Segment Open

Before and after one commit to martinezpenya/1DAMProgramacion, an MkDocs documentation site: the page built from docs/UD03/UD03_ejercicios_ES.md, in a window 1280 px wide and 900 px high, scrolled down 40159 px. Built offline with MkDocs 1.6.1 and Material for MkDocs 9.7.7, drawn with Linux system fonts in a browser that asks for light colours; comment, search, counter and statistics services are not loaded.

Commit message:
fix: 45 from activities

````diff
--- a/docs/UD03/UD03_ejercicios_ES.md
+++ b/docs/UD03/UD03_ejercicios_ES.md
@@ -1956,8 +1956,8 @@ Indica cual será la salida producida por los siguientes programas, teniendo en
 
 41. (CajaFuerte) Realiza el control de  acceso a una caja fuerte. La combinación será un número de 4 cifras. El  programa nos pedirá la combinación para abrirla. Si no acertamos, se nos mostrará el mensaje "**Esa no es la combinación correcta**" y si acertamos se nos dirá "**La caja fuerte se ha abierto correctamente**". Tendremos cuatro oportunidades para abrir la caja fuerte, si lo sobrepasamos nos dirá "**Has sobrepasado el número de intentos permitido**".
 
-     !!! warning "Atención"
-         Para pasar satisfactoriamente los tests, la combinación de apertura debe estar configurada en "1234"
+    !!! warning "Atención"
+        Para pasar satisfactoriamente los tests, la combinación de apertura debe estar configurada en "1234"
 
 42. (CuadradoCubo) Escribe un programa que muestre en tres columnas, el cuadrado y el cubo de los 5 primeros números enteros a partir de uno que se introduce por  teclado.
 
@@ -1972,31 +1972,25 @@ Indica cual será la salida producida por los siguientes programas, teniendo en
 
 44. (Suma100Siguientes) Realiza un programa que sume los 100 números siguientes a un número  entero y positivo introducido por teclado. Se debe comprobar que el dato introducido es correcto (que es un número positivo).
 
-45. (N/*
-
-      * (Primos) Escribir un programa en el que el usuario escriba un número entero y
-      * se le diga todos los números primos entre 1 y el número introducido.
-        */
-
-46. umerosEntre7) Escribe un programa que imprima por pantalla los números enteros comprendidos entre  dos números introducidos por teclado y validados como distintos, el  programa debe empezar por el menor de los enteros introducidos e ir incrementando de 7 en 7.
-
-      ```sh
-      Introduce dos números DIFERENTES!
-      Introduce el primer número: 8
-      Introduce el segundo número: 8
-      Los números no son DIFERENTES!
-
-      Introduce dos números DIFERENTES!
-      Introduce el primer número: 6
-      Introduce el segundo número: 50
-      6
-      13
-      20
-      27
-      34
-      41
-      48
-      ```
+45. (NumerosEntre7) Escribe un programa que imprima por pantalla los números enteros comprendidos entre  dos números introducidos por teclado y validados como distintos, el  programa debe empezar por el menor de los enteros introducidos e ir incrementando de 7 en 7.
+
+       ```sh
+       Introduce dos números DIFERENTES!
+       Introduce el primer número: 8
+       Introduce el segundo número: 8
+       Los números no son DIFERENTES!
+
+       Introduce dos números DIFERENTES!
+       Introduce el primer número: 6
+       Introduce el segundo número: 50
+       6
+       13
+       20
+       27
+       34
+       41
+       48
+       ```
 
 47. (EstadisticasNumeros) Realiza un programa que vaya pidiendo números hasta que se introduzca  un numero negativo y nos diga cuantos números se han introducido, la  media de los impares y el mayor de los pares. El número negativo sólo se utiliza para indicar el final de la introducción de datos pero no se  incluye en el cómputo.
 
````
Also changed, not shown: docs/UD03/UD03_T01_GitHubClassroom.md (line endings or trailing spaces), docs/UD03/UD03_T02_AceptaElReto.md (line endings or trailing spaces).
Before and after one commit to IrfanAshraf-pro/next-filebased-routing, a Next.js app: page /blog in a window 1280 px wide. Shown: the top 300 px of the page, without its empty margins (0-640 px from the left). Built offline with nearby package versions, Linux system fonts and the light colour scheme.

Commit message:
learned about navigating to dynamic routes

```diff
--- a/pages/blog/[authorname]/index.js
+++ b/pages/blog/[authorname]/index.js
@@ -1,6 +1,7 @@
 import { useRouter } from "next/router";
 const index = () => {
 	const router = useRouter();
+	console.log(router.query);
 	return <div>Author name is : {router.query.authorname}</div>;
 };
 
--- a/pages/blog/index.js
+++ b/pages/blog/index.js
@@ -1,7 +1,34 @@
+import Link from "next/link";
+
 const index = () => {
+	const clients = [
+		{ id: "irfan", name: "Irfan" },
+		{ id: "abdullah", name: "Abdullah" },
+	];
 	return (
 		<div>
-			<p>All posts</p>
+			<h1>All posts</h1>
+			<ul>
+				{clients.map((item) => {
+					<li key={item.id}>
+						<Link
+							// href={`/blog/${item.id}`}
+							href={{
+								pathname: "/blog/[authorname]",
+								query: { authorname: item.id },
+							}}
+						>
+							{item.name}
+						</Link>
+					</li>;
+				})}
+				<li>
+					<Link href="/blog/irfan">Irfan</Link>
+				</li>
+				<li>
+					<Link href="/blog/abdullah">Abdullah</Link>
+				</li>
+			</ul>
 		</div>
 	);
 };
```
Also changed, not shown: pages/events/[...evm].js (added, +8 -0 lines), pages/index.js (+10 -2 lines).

Segment Closed

WHAT THIS TASK INVOLVES >> Each line in the material above must be retyped without alteration.

RESULT BELOW >>
Before and after one commit to martinezpenya/1DAMProgramacion, an MkDocs documentation site: the page built from docs/UD03/UD03_ejercicios_ES.md, in a window 1280 px wide and 900 px high, scrolled down 40159 px. Built offline with MkDocs 1.6.1 and Material for MkDocs 9.7.7, drawn with Linux system fonts in a browser that asks for light colours; comment, search, counter and statistics services are not loaded.

Commit message:
fix: 45 from activities

````diff
--- a/docs/UD03/UD03_ejercicios_ES.md
+++ b/docs/UD03/UD03_ejercicios_ES.md
@@ -1956,8 +1956,8 @@ Indica cual será la salida producida por los siguientes programas, teniendo en
 
 41. (CajaFuerte) Realiza el control de  acceso a una caja fuerte. La combinación será un número de 4 cifras. El  programa nos pedirá la combinación para abrirla. Si no acertamos, se nos mostrará el mensaje "**Esa no es la combinación correcta**" y si acertamos se nos dirá "**La caja fuerte se ha abierto correctamente**". Tendremos cuatro oportunidades para abrir la caja fuerte, si lo sobrepasamos nos dirá "**Has sobrepasado el número de intentos permitido**".
 
-     !!! warning "Atención"
-         Para pasar satisfactoriamente los tests, la combinación de apertura debe estar configurada en "1234"
+    !!! warning "Atención"
+        Para pasar satisfactoriamente los tests, la combinación de apertura debe estar configurada en "1234"
 
 42. (CuadradoCubo) Escribe un programa que muestre en tres columnas, el cuadrado y el cubo de los 5 primeros números enteros a partir de uno que se introduce por  teclado.
 
@@ -1972,31 +1972,25 @@ Indica cual será la salida producida por los siguientes programas, teniendo en
 
 44. (Suma100Siguientes) Realiza un programa que sume los 100 números siguientes a un número  entero y positivo introducido por teclado. Se debe comprobar que el dato introducido es correcto (que es un número positivo).
 
-45. (N/*
-
-      * (Primos) Escribir un programa en el que el usuario escriba un número entero y
-      * se le diga todos los números primos entre 1 y el número introducido.
-        */
-
-46. umerosEntre7) Escribe un programa que imprima por pantalla los números enteros comprendidos entre  dos números introducidos por teclado y validados como distintos, el  programa debe empezar por el menor de los enteros introducidos e ir incrementando de 7 en 7.
-
-      ```sh
-      Introduce dos números DIFERENTES!
-      Introduce el primer número: 8
-      Introduce el segundo número: 8
-      Los números no son DIFERENTES!
-
-      Introduce dos números DIFERENTES!
-      Introduce el primer número: 6
-      Introduce el segundo número: 50
-      6
-      13
-      20
-      27
-      34
-      41
-      48
-      ```
+45. (NumerosEntre7) Escribe un programa que imprima por pantalla los números enteros comprendidos entre  dos números introducidos por teclado y validados como distintos, el  programa debe empezar por el menor de los enteros introducidos e ir incrementando de 7 en 7.
+
+       ```sh
+       Introduce dos números DIFERENTES!
+       Introduce el primer número: 8
+       Introduce el segundo número: 8
+       Los números no son DIFERENTES!
+
+       Introduce dos números DIFERENTES!
+       Introduce el primer número: 6
+       Introduce el segundo número: 50
+       6
+       13
+       20
+       27
+       34
+       41
+       48
+       ```
 
 47. (EstadisticasNumeros) Realiza un programa que vaya pidiendo números hasta que se introduzca  un numero negativo y nos diga cuantos números se han introducido, la  media de los impares y el mayor de los pares. El número negativo sólo se utiliza para indicar el final de la introducción de datos pero no se  incluye en el cómputo.
 
````
Also changed, not shown: docs/UD03/UD03_T01_GitHubClassroom.md (line endings or trailing spaces), docs/UD03/UD03_T02_AceptaElReto.md (line endings or trailing spaces).
Before and after one commit to IrfanAshraf-pro/next-filebased-routing, a Next.js app: page /blog in a window 1280 px wide. Shown: the top 300 px of the page, without its empty margins (0-640 px from the left). Built offline with nearby package versions, Linux system fonts and the light colour scheme.

Commit message:
learned about navigating to dynamic routes

```diff
--- a/pages/blog/[authorname]/index.js
+++ b/pages/blog/[authorname]/index.js
@@ -1,6 +1,7 @@
 import { useRouter } from "next/router";
 const index = () => {
 	const router = useRouter();
+	console.log(router.query);
 	return <div>Author name is : {router.query.authorname}</div>;
 };
 
--- a/pages/blog/index.js
+++ b/pages/blog/index.js
@@ -1,7 +1,34 @@
+import Link from "next/link";
+
 const index = () => {
+	const clients = [
+		{ id: "irfan", name: "Irfan" },
+		{ id: "abdullah", name: "Abdullah" },
+	];
 	return (
 		<div>
-			<p>All posts</p>
+			<h1>All posts</h1>
+			<ul>
+				{clients.map((item) => {
+					<li key={item.id}>
+						<Link
+							// href={`/blog/${item.id}`}
+							href={{
+								pathname: "/blog/[authorname]",
+								query: { authorname: item.id },
+							}}
+						>
+							{item.name}
+						</Link>
+					</li>;
+				})}
+				<li>
+					<Link href="/blog/irfan">Irfan</Link>
+				</li>
+				<li>
+					<Link href="/blog/abdullah">Abdullah</Link>
+				</li>
+			</ul>
 		</div>
 	);
 };
```
Also changed, not shown: pages/events/[...evm].js (added, +8 -0 lines), pages/index.js (+10 -2 lines).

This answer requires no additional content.